This is a picture of Home in the deep mid-winter of 2011 when we had temperatures of minus 18!
It was amazing, we had icicles 2 ft long hanging from the gutters and because we had insulated the loft, even the water tank froze. We had to open the loft hatch and let the warm air up to thaw it out. Unfortunately it also loosened the snow on the roof which then slid off in sheets taking the gutters and the icicles with it.
I started beekeeping in 2001 with two hives and I now work 40 – 50 colonies of dark Irish bees. They were swarmy and some of them can still be a bit bad tempered when they have honey on board but they improve year on year. The improvement work continues – watch this space, or more specifically the page entitled ‘Native Bee’. Also the post on the Irish Native Bee which has links to several bee improvement articles.
Together we make a ‘small country living’ from the sale of bees, skeps, honey and beeswax and associated cottage-industry products such as candles, polish etc all sold locally.
During those years I’ve accumulated a lot of ‘stuff’ and rather than it sit here in my head or on this computer I may as well put it up here where it might be useful.

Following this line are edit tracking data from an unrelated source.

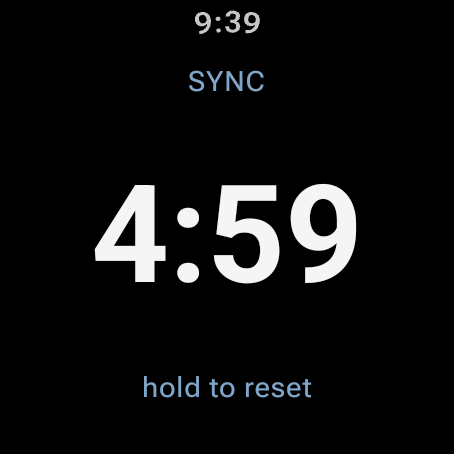
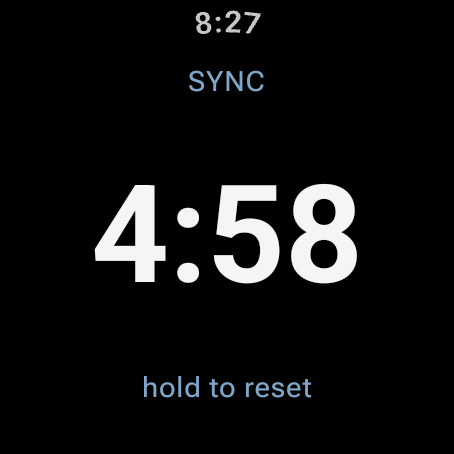
Polish: beta-tester issue form, ambient screenshot, site link in README

diff --git a/docs/index.html b/docs/index.html
@@ -43,6 +43,7 @@
       <div class="shots">
         <figure><img src="screenshots/armed.png" alt="Armed at 5:00"><figcaption>Armed</figcaption></figure>
         <figure><img src="screenshots/countdown.png" alt="Counting down"><figcaption>Countdown</figcaption></figure>
+        <figure><img src="screenshots/ambient.png" alt="Live countdown continues in ambient mode when wet"><figcaption>Wet / ambient</figcaption></figure>
         <figure><img src="screenshots/countup.png" alt="Race count-up"><figcaption>Race</figcaption></figure>
         <figure><img src="screenshots/tile.png" alt="Quick-launch tile"><figcaption>Tile</figcaption></figure>
       </div>

diff --git a/README.md b/README.md
@@ -6,6 +6,8 @@
 
 [![Android](https://github.com/johnhringiv/regatta-timer/actions/workflows/android.yml/badge.svg)](https://github.com/johnhringiv/regatta-timer/actions/workflows/android.yml)
 
+**[→ regatta-timer website](https://johnhringiv.github.io/regatta-timer/)**
+
 A sailing race start timer for Wear OS (built for and tested on the Pixel Watch 3). Fully standalone — no phone, no companion app, no account, no network. Built because nothing on the market handled a real start line: the screen must never leave the timer mid-sequence, and a missed start press must be correctable at the next gun.
 
 ## Features
@@ -18,9 +20,9 @@ A sailing race start timer for Wear OS (built for and tested on the Pixel Watch 
 - **Wet-proof**: countdown, display, and haptics keep running even when water forces the watch into ambient mode; huge half-screen touch targets; long-press-guarded reset so splashes can't kill your sequence
 - **Quick-launch tile**: swipe from the watch face, tap 5 min or 3 min, and the timer opens pre-armed
 
-| Armed | Countdown | Race | Tile |
-|---|---|---|---|
-| ![Armed](docs/screenshots/armed.png) | ![Countdown](docs/screenshots/countdown.png) | ![Count-up](docs/screenshots/countup.png) | ![Tile](docs/screenshots/tile.png) |
+| Armed | Countdown | Wet (ambient) | Race | Tile |
+|---|---|---|---|---|
+| ![Armed](docs/screenshots/armed.png) | ![Countdown](docs/screenshots/countdown.png) | ![Ambient](docs/screenshots/ambient.png) | ![Count-up](docs/screenshots/countup.png) | ![Tile](docs/screenshots/tile.png) |
 
 ## Install (sideload)
 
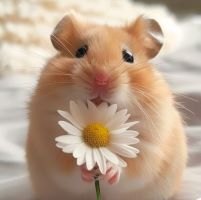
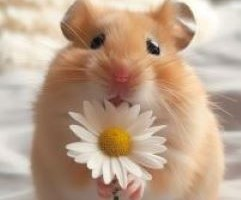
Images resized. Cronometer reset() implemented. Application shows  the elapsed time at the end of the game.

diff --git a/src/memoriamain/Memoria.java b/src/memoriamain/Memoria.java
@@ -2,6 +2,7 @@
 package memoriamain;
 
 import java.awt.BorderLayout;
+import java.awt.Dimension;
 //import java.awt.Container;
 import java.awt.GridLayout;
 import java.awt.event.ActionEvent;
@@ -16,6 +17,7 @@ import javax.swing.JLabel;
 import javax.swing.JOptionPane;
 import javax.swing.JPanel;
 import javax.swing.JTextArea;
+import javax.swing.SwingConstants;
 
 /**
  *
@@ -26,6 +28,7 @@ public class Memoria extends JFrame implements ActionListener {
     private JLabel labelTop;
     private List<Integer> randomList;
     private JButton buttons[];
+    private JButton startGameButton;
     private JPanel panel;
     private ImageIcon unrevealed, top;
     private ImageIcon icones[];
@@ -39,7 +42,6 @@ public class Memoria extends JFrame implements ActionListener {
     private int hits=0;
     private int errors=0;
     private GameTimer timer;
-    private JLabel timerJLabel;
     
     Memoria(int mode){
         super("Jogo da Memoria!");
@@ -87,8 +89,9 @@ public class Memoria extends JFrame implements ActionListener {
     private void playerHit(){
         hits++;
         if(hits==cardAmount/2){
-            //timer.stopTimer();
-            JOptionPane.showMessageDialog( null, "Você ganhou! Parabéns!");
+            timer.stopTimer();
+            JOptionPane.showMessageDialog( null, "Você ganhou! Parabéns! \n"+timer.getElapsedTime().getText());
+            
         }
         else {
             text.setText(gameInfo()+"\nPARABÉNS! ACERTOU!");
@@ -139,13 +142,19 @@ public class Memoria extends JFrame implements ActionListener {
         buttons = new JButton[cardAmount];
         for(int i=0; i<buttons.length; i++){
             buttons[i] = new JButton(""+i, unrevealed);
-            panel.add(buttons[i]);
+            //buttons[i].setHorizontalTextPosition(SwingConstants.CENTER);
+            //buttons[i].setVerticalTextPosition(SwingConstants.CENTER);
+            buttons[i].setActionCommand(""+i);
+            buttons[i].setText(null);
+            buttons[i].setContentAreaFilled(false);
+            buttons[i].setBorderPainted(true);
             buttons[i].addActionListener(this);
+            panel.add(buttons[i]);
+            
         }
     }
 
     private void loadMode(int mode){
-        int cardAmount;
         unrevealed = new ImageIcon(getClass().getResource("img/cartela.jpg"));
         text = new JTextArea();
         /*timer = new GameTimer();
@@ -157,24 +166,14 @@ public class Memoria extends JFrame implements ActionListener {
         text.setEditable(false);
         labelTop = new JLabel();
         labelTop.setIcon(top);
+        startGameButton = new JButton();
+        startGameButton.setText("Jogar");
         //container = getContentPane();
         panel = new JPanel();
         switch(mode){
             case 1:
             {
-                cardAmount = 20;
-                randomList = new ArrayList<>(cardAmount);
-                randomize(cardAmount);
-                imageIconInicialize(cardAmount,"img/");
-                top = new ImageIcon (getClass().getResource("img/top.png"));
-                initUnrevealedCards(cardAmount);
-                timer = new GameTimer();
-                timer.startTimer();
-                panel.setLayout(new GridLayout(4,5,5,5));
-                add(labelTop, BorderLayout.PAGE_START);
-                add(text, BorderLayout.LINE_START);
-                add(timer.getElapsedTime(), BorderLayout.AFTER_LAST_LINE);
-                add(panel, BorderLayout.CENTER);
+                loadMode1();
             }
 
             break;
@@ -182,6 +181,24 @@ public class Memoria extends JFrame implements ActionListener {
         }
         
        
+    }
+
+    public void loadMode1(){
+        cardAmount = 20;
+        randomList = new ArrayList<>(cardAmount);
+        randomize(cardAmount);
+        imageIconInicialize(cardAmount,"img/");
+        top = new ImageIcon (getClass().getResource("img/top.png"));
+        labelTop.setIcon(top);
+        initUnrevealedCards(cardAmount);
+        timer = new GameTimer();
+        timer.startTimer();
+        panel.setLayout(new GridLayout(4,5, 2, 2));
+        add(labelTop, BorderLayout.PAGE_START);
+        add(startGameButton, BorderLayout.BEFORE_LINE_BEGINS);
+        add(text, BorderLayout.LINE_START);
+        add(timer.getElapsedTime(), BorderLayout.AFTER_LAST_LINE);
+        add(panel, BorderLayout.CENTER);
     }
     
 }

diff --git a/src/memoriamain/MemoriaMain.java b/src/memoriamain/MemoriaMain.java
@@ -21,17 +21,7 @@ public class MemoriaMain {
         Memoria m;
         m = new Memoria(1);
         m.setDefaultCloseOperation(JFrame.EXIT_ON_CLOSE);
-        m.setSize(1170,720);
+        m.setExtendedState(JFrame.MAXIMIZED_BOTH);
         m.setVisible(true);
-        
-     
-        
-        
-             
-                
-             
-        
-        //Apresentar na tela o resultado  
-        // TODO code application logic here
     }
 }

diff --git a/src/memoriamain/GameTimer.java b/src/memoriamain/GameTimer.java
@@ -38,6 +38,13 @@ public class GameTimer {
         time.stop();
     }
 
+    public void resetTimer(){
+        time.stop();
+        secondsElapsed = 0;
+    }
+
+
+
     public JLabel getElapsedTime(){
         return elapsedTime;
     }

The other pages are of things I think are important – today – that might change tomorrow.
12 thoughts on “Home Sweet Home”
I love your writing style and honest comments.
Thank you for your well written and very informative blog. I found it while searching for information on making skeps. The last time I made one was about 45 years ago. I think I “lent” it someone, at the time, to be used as part of a beekeeping display, and “that was that” as we say, no more skep.
I’ve recently started volunteering on a historical colonial plantation near Dover, Delaware. The care takers would like to set up a “period correct apiary” for the site. So that means Skeps are needed. It gets better. They were happy to report
that they already have honey bees presently housed in a tree on site. I just have to move the bees to their new home, from the tree, which can not be removed or damaged in any way. Its as easy as that. Luckily I’ve been keeping bees since I was 17, taught by great uncle in the ’60s, worked as Delaware’s first full time inspector in the ’70s so I know how to get the bees out with damage I just need to make a SKEP. By the by these bees are the Blackest I’ve seen in a long time. I also liked your information on the Irish Honeybees.
So, I’m fascinated – how you are going to conjure those bees out of the tree and into the skep?
I’d say making the skep would be the easy bit.
Thank you for a wonderful site. I am just about to embark on the road of Bee Keeping and was really interested to read all of your insightful information. Your images are amazing and the info is really helpful.
Thank you and best wishes.
Thank you Darragh – that makes it all worth while!
One of the best sites i have found. Smart and well thought out with great info. THANKS!
my own bees died out with varroa a good few years back now, i did not know what it was at the time. but there is a wild colony thriving in a flat roof in a neighbours house, it has been there for years, at least fifteen i would think, i think they are native bees, small and black, like my own. have they developed immunity to disease?
Hello Joe and thank you for your comment.
It is possible that the wild bees have developed Varroa resistance but it would be difficult to test them while they are in the roof.
It is also possible that the colony died out several times during the 15 years and has been restocked by swarms from neighbouring beekeepers. Are there other beekeepers nearby?
I don’t expect it would be possible to get them out of the roof without a struggle either?
Hi Very interesting blog I am a beekeeper myself with around 30 hives.
Morning Jeff and thanks for the feedback.
Thanks, very clear and informative. Wishing you all a good season!
Thank you for your feedback. Let’s hope this year is as good as last year!